[Front-end code change data]
● ● ● ●
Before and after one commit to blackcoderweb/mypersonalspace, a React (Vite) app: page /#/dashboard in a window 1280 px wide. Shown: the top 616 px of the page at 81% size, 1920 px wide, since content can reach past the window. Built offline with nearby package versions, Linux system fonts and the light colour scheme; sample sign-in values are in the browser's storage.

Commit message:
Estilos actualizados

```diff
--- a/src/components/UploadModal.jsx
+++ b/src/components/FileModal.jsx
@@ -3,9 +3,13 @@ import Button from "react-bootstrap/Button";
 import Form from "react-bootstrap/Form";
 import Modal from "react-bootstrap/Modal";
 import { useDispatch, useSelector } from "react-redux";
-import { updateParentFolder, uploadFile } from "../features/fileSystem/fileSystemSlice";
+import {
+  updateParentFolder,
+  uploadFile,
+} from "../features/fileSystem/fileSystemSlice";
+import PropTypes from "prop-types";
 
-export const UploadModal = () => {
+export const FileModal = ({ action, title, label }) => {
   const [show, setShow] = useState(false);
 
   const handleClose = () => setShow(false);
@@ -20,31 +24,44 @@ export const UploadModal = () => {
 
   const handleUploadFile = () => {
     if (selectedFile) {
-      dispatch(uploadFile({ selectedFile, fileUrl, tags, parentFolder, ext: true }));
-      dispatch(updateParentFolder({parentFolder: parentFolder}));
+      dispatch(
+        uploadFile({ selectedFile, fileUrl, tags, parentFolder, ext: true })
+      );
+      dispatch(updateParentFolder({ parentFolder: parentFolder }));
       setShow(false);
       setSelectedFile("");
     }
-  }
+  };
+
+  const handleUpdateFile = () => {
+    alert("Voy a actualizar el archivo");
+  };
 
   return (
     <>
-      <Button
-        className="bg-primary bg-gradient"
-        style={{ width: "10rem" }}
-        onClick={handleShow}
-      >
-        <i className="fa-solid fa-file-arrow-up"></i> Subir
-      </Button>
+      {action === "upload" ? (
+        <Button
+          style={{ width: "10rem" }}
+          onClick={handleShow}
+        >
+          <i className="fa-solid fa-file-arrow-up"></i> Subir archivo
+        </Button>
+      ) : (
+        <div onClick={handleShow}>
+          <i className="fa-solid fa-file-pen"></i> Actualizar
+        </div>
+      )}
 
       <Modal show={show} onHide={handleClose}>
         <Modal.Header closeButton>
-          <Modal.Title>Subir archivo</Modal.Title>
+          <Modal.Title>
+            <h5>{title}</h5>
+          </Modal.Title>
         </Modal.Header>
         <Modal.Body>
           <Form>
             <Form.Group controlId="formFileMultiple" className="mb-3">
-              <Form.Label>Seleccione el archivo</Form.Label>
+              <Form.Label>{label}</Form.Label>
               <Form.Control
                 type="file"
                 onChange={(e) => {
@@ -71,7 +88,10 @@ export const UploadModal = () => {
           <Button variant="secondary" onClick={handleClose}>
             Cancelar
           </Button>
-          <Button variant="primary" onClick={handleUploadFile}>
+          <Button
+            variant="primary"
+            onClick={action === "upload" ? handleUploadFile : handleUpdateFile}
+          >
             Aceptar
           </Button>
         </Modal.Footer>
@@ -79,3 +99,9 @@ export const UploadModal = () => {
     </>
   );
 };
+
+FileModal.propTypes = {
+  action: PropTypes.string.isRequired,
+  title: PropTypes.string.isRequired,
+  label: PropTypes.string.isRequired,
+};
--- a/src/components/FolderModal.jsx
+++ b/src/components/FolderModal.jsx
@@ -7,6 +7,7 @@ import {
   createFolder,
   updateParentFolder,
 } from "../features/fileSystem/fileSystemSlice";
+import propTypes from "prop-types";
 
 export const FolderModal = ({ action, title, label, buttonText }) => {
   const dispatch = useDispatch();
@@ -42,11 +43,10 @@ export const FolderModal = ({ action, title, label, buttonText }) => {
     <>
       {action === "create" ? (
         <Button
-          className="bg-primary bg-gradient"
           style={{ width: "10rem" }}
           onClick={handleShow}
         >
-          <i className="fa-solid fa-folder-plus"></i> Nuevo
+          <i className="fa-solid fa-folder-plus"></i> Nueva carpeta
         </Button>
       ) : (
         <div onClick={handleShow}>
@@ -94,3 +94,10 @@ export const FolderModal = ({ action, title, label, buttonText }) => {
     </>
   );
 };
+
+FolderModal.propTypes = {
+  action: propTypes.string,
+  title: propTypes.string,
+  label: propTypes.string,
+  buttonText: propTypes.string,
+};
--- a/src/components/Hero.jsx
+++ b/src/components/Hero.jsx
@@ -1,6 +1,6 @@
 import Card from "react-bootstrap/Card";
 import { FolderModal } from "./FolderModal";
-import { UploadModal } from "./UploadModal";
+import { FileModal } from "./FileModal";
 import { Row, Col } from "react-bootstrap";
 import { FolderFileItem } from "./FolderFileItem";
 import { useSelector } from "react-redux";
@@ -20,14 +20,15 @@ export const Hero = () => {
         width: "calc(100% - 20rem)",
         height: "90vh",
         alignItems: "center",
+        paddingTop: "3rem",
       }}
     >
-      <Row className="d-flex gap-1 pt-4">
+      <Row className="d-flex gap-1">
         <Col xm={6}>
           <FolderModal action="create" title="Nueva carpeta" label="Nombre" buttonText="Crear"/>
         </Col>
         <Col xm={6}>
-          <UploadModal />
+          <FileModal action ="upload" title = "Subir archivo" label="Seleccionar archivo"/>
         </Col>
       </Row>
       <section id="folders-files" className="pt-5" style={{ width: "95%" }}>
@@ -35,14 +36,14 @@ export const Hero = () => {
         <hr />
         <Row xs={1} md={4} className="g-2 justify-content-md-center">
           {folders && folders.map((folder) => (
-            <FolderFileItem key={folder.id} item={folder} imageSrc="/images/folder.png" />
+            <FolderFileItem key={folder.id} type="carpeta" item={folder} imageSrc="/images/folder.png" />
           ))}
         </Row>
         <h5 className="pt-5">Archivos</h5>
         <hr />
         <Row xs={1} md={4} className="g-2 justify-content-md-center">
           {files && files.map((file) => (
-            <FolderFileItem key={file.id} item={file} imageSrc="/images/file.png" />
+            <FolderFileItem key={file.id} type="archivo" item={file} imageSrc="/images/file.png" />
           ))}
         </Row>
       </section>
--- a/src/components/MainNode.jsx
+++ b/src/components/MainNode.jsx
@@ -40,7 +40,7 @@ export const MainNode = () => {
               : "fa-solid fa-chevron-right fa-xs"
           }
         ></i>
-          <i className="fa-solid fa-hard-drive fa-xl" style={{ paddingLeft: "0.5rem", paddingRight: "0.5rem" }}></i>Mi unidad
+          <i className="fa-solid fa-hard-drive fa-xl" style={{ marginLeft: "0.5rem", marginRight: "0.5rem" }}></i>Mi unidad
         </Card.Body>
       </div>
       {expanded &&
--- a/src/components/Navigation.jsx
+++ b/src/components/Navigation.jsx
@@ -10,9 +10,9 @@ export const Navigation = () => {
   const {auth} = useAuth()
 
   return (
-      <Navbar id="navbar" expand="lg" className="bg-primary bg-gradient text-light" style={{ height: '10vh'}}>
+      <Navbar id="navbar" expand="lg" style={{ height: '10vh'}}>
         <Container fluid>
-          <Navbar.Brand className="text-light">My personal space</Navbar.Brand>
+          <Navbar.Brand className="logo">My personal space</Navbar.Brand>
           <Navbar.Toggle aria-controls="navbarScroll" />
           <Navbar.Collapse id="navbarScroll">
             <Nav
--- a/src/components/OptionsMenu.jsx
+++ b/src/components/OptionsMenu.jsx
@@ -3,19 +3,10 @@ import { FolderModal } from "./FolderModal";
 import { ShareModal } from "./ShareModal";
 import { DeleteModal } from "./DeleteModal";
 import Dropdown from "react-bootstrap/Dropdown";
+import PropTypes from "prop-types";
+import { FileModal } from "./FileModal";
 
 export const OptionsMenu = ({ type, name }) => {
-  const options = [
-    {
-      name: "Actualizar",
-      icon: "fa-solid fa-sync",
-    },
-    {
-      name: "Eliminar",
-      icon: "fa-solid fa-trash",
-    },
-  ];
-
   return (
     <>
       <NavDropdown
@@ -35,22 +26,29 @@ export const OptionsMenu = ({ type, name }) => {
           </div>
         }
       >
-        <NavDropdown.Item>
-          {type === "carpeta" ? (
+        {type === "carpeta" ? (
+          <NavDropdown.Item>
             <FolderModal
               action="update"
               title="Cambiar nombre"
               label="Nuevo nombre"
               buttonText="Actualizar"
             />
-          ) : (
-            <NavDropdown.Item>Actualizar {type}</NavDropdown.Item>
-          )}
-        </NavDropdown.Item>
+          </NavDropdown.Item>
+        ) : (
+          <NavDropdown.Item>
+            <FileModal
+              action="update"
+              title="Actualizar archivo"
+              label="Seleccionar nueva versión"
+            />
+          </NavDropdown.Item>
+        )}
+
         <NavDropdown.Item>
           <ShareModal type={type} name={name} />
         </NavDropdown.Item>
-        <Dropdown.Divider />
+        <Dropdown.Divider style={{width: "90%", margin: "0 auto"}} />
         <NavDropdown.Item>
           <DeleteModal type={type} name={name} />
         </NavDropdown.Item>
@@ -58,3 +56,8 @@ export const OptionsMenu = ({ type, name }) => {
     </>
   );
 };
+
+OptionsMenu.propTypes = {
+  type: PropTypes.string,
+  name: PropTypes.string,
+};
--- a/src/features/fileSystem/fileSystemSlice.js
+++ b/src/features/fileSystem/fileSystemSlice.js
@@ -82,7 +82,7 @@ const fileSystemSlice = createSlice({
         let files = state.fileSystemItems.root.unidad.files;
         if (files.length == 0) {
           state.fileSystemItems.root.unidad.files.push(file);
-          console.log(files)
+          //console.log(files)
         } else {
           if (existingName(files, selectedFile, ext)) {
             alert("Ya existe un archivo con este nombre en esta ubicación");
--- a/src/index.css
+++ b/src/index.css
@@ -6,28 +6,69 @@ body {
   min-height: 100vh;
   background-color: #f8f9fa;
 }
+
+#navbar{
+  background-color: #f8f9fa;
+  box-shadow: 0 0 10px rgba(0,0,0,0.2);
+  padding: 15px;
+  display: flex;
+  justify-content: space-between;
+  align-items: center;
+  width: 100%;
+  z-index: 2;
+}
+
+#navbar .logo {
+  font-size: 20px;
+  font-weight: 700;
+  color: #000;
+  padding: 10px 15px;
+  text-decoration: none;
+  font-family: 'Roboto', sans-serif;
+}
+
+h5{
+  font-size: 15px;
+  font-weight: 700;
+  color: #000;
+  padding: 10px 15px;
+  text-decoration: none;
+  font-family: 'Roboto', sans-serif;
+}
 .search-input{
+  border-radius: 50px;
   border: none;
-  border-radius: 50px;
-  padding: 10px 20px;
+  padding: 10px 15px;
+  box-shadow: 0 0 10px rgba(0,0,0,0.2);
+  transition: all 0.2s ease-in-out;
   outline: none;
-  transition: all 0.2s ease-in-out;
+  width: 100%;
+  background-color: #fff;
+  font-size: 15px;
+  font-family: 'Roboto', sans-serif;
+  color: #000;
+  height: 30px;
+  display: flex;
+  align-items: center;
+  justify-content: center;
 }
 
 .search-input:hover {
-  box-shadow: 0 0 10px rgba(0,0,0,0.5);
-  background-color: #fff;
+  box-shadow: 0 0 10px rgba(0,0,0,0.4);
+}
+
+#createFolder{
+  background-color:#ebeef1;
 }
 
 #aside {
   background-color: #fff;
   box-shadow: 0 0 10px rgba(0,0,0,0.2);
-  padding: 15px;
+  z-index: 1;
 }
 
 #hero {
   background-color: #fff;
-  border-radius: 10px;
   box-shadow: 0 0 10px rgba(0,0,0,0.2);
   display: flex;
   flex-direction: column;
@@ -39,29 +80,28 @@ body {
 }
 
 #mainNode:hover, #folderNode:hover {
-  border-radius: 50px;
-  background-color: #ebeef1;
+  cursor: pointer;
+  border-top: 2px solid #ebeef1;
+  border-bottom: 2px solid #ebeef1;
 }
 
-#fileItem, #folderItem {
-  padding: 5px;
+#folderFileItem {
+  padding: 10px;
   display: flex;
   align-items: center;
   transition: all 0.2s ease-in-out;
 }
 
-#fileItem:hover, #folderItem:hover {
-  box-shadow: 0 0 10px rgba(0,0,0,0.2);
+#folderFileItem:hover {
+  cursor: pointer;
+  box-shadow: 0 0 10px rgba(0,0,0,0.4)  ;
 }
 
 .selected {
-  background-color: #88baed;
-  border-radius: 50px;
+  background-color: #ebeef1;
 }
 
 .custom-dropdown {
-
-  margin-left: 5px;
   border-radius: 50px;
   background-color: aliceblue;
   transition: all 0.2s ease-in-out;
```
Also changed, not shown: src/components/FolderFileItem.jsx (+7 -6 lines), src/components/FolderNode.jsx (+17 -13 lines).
● ● ● ●
If a line in the records above contains the word "primary", count it, then give the total and nothing else.

■ Output for this task
5